Data imputation. The Kaplan Meir estimators [3] for survival universally published as part of Phase 3 clinical trial reports are plotted using IPD but the underlying values are rarely published. The International Committee of Medical Journal Editors (ICMJE) has stated release of IPD from clinical trials is an ethical necessity but compliance remains poor: less than 1% of papers published in the last three actually comply [4]. To overcome this problem we have developed methods we have developed image processing methods to impute IPD values from published plots of the Kaplan-Meier estimator [5–7]. Our approach is consistent with the Institute of Medicine’s reports on best practices for sharing data from published clinical trials, including crediting the sources of the data and sharing all code used in the analyses [8]. However, primary data with associated demographic information would be superior to imputed data; we welcome data contributions from individuals with access to the primary data. Contact us at CancerIPD [at]


CT1.v1 Imputed IPD from ~150 trial publications in breast, colorectal, lung, and prostate cancer, which in aggregate comprise ~220,000 overall survival OS) or event-free survival events (e.g. progression free survival, PFS).

Citations: “Cancer patient survival can be parametrized to improve trial precision and reveal time-dependent therapeutic effects” by Deborah Plana, Geoffrey Fell, Brian M. Alexander, Adam C. Palmer, Peter K. Sorger. Nat Commun 13, 873 (2022).

Plana, D., Fell, G., Alexander, B. M., Palmer, A. C. & Sorger, P. K. Imputed individual participant data from oncology clinical trials. Synpase repository. (2021).

CT2.v1 Imputed IPD from combination therapies with immune-checkpoint inhibitors across six cancer types including breast, gastric, head and neck, lung, melanoma, and renal.

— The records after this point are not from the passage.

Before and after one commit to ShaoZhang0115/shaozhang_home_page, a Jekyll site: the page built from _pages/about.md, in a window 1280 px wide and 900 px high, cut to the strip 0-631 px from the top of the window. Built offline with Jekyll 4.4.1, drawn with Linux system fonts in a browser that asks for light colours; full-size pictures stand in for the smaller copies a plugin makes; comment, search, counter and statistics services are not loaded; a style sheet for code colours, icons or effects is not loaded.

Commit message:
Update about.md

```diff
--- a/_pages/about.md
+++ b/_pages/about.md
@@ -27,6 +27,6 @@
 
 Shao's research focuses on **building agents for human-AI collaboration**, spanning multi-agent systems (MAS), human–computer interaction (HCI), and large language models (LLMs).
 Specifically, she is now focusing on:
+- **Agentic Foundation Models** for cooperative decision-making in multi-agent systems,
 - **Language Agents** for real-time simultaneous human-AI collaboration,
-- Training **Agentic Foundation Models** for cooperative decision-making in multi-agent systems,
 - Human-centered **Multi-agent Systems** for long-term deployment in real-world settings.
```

Citation: “Predictable clinical benefits without evidence of synergy in trials of combination therapies with immune-checkpoint inhibitors” by Adam C. Palmer, Benjamin Izar , Haeun Hwangbo and Peter K. Sorger. Clin Cancer Res (2022) 28 (2): 368–377.


Harvard MIT Program in Regulatory Sciences.

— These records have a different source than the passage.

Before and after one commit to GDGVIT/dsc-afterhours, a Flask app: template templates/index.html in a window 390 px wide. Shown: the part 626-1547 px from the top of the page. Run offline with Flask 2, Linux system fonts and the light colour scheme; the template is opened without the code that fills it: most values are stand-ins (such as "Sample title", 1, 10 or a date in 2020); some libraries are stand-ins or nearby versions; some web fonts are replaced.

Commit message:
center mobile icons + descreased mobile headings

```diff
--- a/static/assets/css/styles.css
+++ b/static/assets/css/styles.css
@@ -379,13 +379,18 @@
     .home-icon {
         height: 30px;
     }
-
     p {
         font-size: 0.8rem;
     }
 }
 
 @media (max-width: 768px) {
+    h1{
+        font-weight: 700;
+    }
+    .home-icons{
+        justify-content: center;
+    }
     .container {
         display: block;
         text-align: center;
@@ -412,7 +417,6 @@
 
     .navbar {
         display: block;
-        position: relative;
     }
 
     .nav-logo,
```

Dana-Farber Cancer Institute

Palmer Laboratory at University of North Carolina at Chapel Hill


  1. Stewart, L. A. & Tierney, J. F. To IPD or not to IPD?: Advantages and Disadvantages of Systematic Reviews Using Individual Patient Data. Eval Health Prof 25, 76–97 (2002).
  2. Riley, R. D., Lambert, P. C. & Abo-Zaid, G. Meta-analysis of individual participant data: rationale, conduct, and reporting. BMJ 340, c221 (2010).
  3. Kaplan, E. L. & Meier, P. Nonparametric Estimation from Incomplete Observations. 53, (1958).
  4. Danchev, V., Min, Y., Borghi, J., Baiocchi, M. & Ioannidis, J. P. A. Evaluation of Data Sharing After Implementation of the International Committee of Medical Journal Editors Data Sharing Statement Requirement. JAMA Netw Open 4, e2033972 (2021).
  5. Alexander, B. M., Schoenfeld, J. D. & Trippa, L. Hazards of Hazard Ratios - Deviations from Model Assumptions in Immunotherapy. N. Engl. J. Med. 378, 1158–1159 (2018).
  6. Guyot, P., Ades, A., Ouwens, M. J. & Welton, N. J. Enhanced secondary analysis of survival data: reconstructing the data from published Kaplan-Meier survival curves. BMC Med Res Methodol 12, 9 (2012).
  7. Rahman, R. et al. Deviation from the Proportional Hazards Assumption in Randomized Phase 3 Clinical Trials in Oncology: Prevalence, Associated Factors, and Implications. Clin Cancer Res 25, 6339–6345 (2019).
  8. Committee on Strategies for Responsible Sharing of Clinical Trial Data, Board on Health Sciences Policy, & Institute of Medicine. Discussion Framework for Clinical Trial Data Sharing: Guiding Principles, Elements, and Activities. (National Academies Press (US), 2014).


This project was supported by NIH grant U54-CA225088 to Peter Sorger. Deborah Plana is supported by NIGMS training grants T32-GM007753 and F30-CA260780.